§ Recorded data:
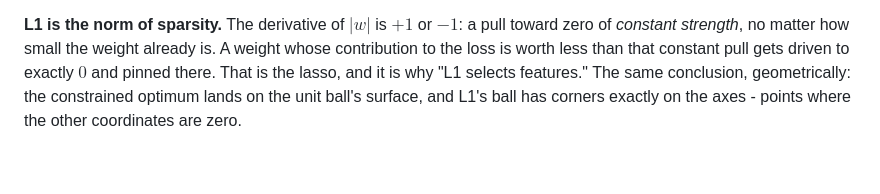
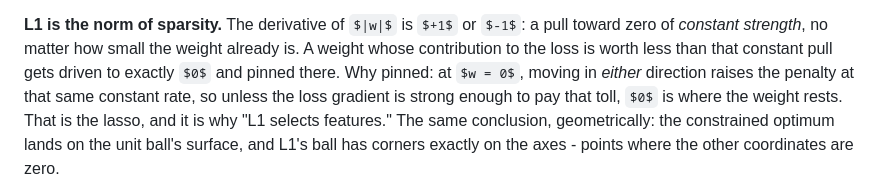
Before and after one commit to divyanshu25/MLPrep, a Markdown page: ml/01_foundations/01_linear_algebra.md, the part around the change. Rendered like a GitHub page; some formulas as TeX source; blank space fills up the shorter version.

Commit message:
Explain why L1 pins weights at exactly zero
Co-Authored-By: Claude Fable 5 <noreply@anthropic.com>

```diff
--- a/ml/01_foundations/01_linear_algebra.md
+++ b/ml/01_foundations/01_linear_algebra.md
@@ -840,7 +840,10 @@ pushed to exactly zero - the pull dies out as the weight gets small.
 **L1 is the norm of sparsity.** The derivative of $|w|$ is $+1$ or $-1$: a
 pull toward zero of *constant strength*, no matter how small the weight
 already is. A weight whose contribution to the loss is worth less than that
-constant pull gets driven to exactly $0$ and pinned there. That is the lasso,
+constant pull gets driven to exactly $0$ and pinned there. Why pinned: at
+$w = 0$, moving in *either* direction raises the penalty at that same
+constant rate, so unless the loss gradient is strong enough to pay that toll,
+$0$ is where the weight rests. That is the lasso,
 and it is why "L1 selects features." The same conclusion, geometrically: the
 constrained optimum lands on the unit ball's surface, and L1's ball has
 corners exactly on the axes - points where the other coordinates are zero.
```
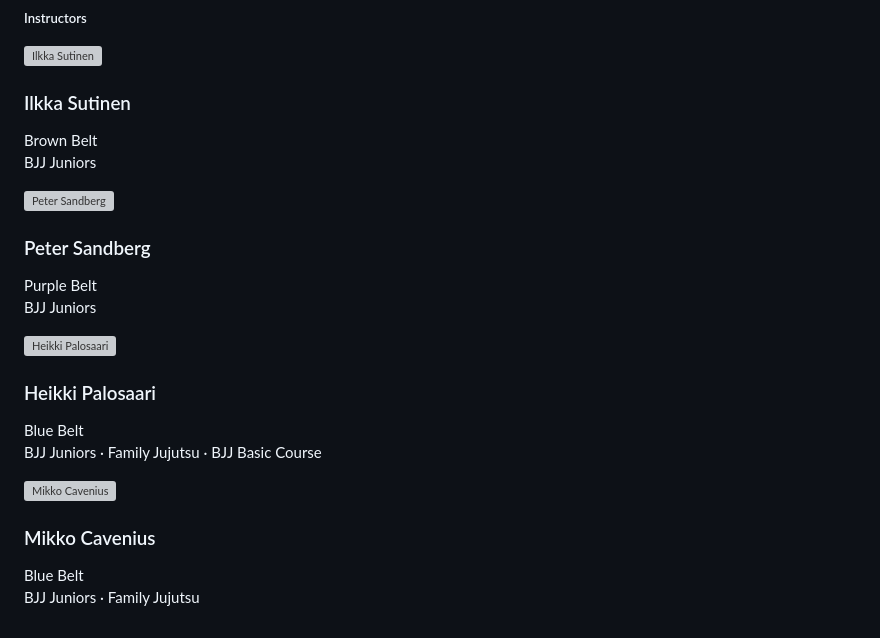
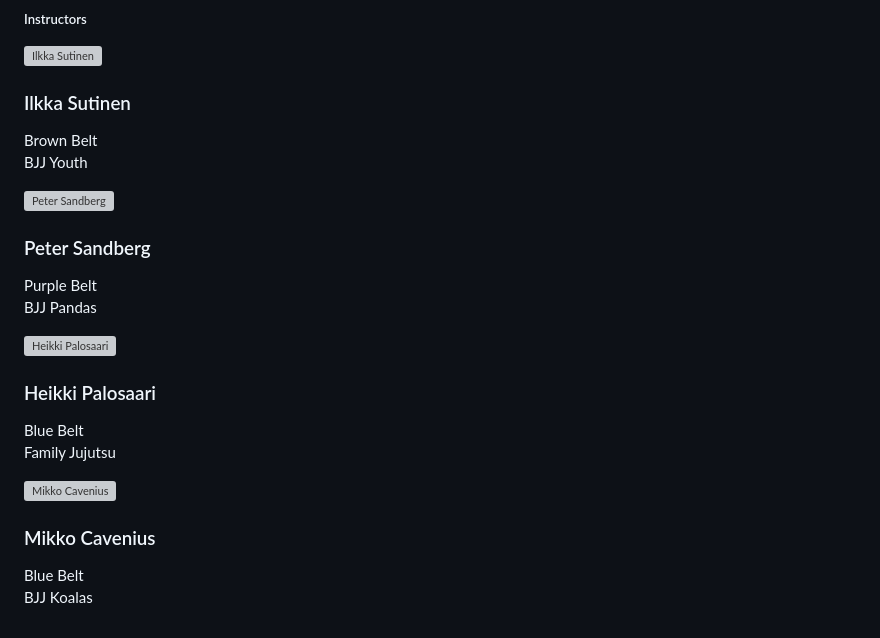
Before and after one commit to Takado1974/Takado1974.github.io, a Markdown page: pages/en/junioritoiminta.md, the part around the change. Rendered like a GitHub page; grey boxes are pictures that could not be loaded.

Commit message:
content: update junior instructor roles on both fi and en pages

```diff
--- a/pages/en/junioritoiminta.md
+++ b/pages/en/junioritoiminta.md
@@ -73,7 +73,7 @@ Renata, training at Takado for 5 years"</blockquote>
 <div class="instructor-info">
 <h3>Ilkka Sutinen</h3>
 <span class="belt-badge belt-brown">Brown Belt</span>
-<p class="instructor-role">BJJ Juniors</p>
+<p class="instructor-role">BJJ Youth</p>
 </div>
 </div>
 
@@ -82,7 +82,7 @@ Renata, training at Takado for 5 years"</blockquote>
 <div class="instructor-info">
 <h3>Peter Sandberg</h3>
 <span class="belt-badge belt-purple">Purple Belt</span>
-<p class="instructor-role">BJJ Juniors</p>
+<p class="instructor-role">BJJ Pandas</p>
 </div>
 </div>
 
@@ -91,7 +91,7 @@ Renata, training at Takado for 5 years"</blockquote>
 <div class="instructor-info">
 <h3>Heikki Palosaari</h3>
 <span class="belt-badge belt-blue">Blue Belt</span>
-<p class="instructor-role">BJJ Juniors · Family Jujutsu · BJJ Basic Course</p>
+<p class="instructor-role">Family Jujutsu</p>
 </div>
 </div>
 
@@ -100,7 +100,7 @@ Renata, training at Takado for 5 years"</blockquote>
 <div class="instructor-info">
 <h3>Mikko Cavenius</h3>
 <span class="belt-badge belt-blue">Blue Belt</span>
-<p class="instructor-role">BJJ Juniors · Family Jujutsu</p>
+<p class="instructor-role">BJJ Koalas</p>
 </div>
 </div>
 
```
Also changed, not shown: pages/fi/junioritoiminta.md (+4 -4 lines).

§ Problem to solve: Going through the records, say how many lines hold the string "Family". Only the number should be given.

§ Answer box: 3